You'll need to modify the pipeline requirements for each salesperson. If the goals change, the requirements in each stage must change with them. And if any of your salespeople's critical ratios for closing have changed in the past 12 months, those new percentages also must be factored into your new pipeline requirements.
That leads to your KPI's (Key Performance Indicators) or metrics which drive revenue. If you collect these now via a daily huddle, that's terrific; let's tighten them up. If you don't currently have your sales team calling in every morning for 10 minutes, you're missing out on a critical piece of accountability, team-building and intelligence.
How can you tighten up your metrics?
Suppose for example that you currently have your salespeople report the number of new conversations, newly-scheduled meetings and qualified opportunities. You can tighten them up by inserting the word "targeted". Your salespeople are able to call on a wide range of potential customers, but a much smaller group is in the sweet spot. It's the sweet spot which will lead them to their goals for revenue and profitability, but any old customer will count as a new sale. Suppose you have them report only those conversations with sweet spot or targeted opportunities, new meetings scheduled with targeted opportunities and qualified targeted opportunities. There will be more pipeline movement, improved closing ratios and your revenue and profit goals will be achieved earlier in the year.
A benefit to this change is that those salespeople who struggle with the sweet spot, but who have hidden behind their numbers, will be exposed. Your job is to determine why they struggle with the target opportunities. The best way to quickly identify, understand and solve these and other similar struggles is with a sales force evaluation.

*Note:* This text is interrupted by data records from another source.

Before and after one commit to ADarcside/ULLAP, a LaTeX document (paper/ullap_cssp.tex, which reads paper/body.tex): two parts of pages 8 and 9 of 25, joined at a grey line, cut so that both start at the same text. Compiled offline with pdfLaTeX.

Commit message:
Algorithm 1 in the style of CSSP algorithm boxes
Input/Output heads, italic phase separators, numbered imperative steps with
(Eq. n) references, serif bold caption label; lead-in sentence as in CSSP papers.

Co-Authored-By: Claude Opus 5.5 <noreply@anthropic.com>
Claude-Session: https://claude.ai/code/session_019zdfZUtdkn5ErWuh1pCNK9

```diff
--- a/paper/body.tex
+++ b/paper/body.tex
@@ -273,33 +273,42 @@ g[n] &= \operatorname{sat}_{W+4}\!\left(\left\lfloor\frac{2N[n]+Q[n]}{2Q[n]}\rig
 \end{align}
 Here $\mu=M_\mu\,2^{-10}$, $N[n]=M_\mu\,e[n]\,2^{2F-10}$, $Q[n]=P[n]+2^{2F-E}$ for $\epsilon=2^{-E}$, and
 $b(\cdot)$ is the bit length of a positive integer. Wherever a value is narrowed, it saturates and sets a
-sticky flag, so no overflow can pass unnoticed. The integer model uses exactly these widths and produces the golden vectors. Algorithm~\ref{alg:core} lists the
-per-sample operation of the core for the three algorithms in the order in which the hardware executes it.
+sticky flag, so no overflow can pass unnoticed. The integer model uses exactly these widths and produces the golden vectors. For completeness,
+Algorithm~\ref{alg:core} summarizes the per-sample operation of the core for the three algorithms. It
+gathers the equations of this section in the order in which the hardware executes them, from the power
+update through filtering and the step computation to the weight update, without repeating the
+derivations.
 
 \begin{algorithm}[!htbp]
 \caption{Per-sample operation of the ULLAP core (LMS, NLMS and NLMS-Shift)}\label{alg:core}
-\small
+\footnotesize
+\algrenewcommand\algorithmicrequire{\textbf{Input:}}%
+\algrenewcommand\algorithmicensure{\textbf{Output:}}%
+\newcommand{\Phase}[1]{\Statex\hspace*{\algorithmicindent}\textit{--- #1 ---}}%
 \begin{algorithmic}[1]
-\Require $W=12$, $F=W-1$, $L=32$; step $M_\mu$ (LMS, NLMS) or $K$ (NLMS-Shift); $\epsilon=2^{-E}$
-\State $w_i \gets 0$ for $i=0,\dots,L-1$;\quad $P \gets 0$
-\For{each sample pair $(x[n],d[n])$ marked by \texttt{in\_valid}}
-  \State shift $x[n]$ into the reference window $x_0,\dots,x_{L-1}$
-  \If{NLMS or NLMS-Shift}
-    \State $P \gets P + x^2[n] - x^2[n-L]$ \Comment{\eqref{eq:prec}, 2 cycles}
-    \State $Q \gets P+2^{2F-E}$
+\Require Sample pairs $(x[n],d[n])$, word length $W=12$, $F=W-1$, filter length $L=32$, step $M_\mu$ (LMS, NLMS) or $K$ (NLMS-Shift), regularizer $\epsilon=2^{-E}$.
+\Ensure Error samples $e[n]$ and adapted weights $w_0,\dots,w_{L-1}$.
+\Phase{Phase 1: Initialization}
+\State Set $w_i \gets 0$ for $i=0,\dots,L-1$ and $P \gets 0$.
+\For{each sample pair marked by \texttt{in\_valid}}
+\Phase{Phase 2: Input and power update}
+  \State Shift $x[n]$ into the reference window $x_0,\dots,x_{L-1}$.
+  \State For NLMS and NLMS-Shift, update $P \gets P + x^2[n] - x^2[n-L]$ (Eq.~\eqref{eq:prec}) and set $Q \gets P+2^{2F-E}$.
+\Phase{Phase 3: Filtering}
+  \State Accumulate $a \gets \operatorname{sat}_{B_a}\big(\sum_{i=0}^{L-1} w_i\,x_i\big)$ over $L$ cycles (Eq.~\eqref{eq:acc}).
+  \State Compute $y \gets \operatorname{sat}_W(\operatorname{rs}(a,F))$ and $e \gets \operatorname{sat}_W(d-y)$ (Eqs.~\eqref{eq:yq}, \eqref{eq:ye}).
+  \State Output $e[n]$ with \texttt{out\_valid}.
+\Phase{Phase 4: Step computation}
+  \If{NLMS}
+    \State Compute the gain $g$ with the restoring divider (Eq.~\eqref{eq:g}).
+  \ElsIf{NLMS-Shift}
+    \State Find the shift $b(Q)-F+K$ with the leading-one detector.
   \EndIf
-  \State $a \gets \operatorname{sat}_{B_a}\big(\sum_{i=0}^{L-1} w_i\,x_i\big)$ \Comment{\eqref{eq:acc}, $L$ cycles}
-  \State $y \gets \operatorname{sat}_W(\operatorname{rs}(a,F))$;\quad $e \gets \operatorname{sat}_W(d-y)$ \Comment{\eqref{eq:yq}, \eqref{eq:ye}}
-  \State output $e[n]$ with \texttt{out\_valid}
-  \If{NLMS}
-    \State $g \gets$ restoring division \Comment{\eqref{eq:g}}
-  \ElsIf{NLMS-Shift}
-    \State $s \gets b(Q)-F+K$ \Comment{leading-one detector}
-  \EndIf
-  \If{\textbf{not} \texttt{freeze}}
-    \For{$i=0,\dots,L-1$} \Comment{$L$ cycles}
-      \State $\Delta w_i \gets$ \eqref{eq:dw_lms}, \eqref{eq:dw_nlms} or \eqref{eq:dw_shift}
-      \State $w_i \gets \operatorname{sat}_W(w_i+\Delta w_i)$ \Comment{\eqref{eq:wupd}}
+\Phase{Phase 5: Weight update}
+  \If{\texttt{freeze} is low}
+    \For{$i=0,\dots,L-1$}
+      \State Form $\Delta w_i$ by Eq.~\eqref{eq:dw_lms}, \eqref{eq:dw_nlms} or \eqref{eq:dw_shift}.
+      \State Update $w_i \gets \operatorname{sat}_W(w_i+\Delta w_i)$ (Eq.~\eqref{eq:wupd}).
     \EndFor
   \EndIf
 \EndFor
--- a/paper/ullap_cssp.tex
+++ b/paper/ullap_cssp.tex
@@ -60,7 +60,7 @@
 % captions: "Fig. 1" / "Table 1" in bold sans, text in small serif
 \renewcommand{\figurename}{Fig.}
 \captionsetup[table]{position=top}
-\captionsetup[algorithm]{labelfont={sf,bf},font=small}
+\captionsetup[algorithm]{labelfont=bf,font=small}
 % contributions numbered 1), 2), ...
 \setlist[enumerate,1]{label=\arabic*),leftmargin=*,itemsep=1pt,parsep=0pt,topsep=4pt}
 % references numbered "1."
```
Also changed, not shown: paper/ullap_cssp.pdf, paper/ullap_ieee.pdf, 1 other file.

Tighter is sweeter as in the tighter the targeting, the sweeter the opportunity.
What if you fail to emphasize metrics, have daily huddles or manage your salespeople very closely? No problem. Those salespeople will simply leave and you can start all over again. Seriously, why would you ignore a best practice? The old metrics which we preached in the 70's and 80's (dials, contacts, conversations, appointments, etc.) may have gone the way of the dinosaur, but metrics in general have not. Sure, you still may use those old metrics for a salesperson whose job is only cold calls and set appointments. But for most salespeople, the job has changed - dramatically - in the last five years and technology has a lot to do with it. That's an article for another day, but for today, if you focus on the metrics, remove the wiggle room, and increase compliance, every capable salesperson on your team will perform more effectively.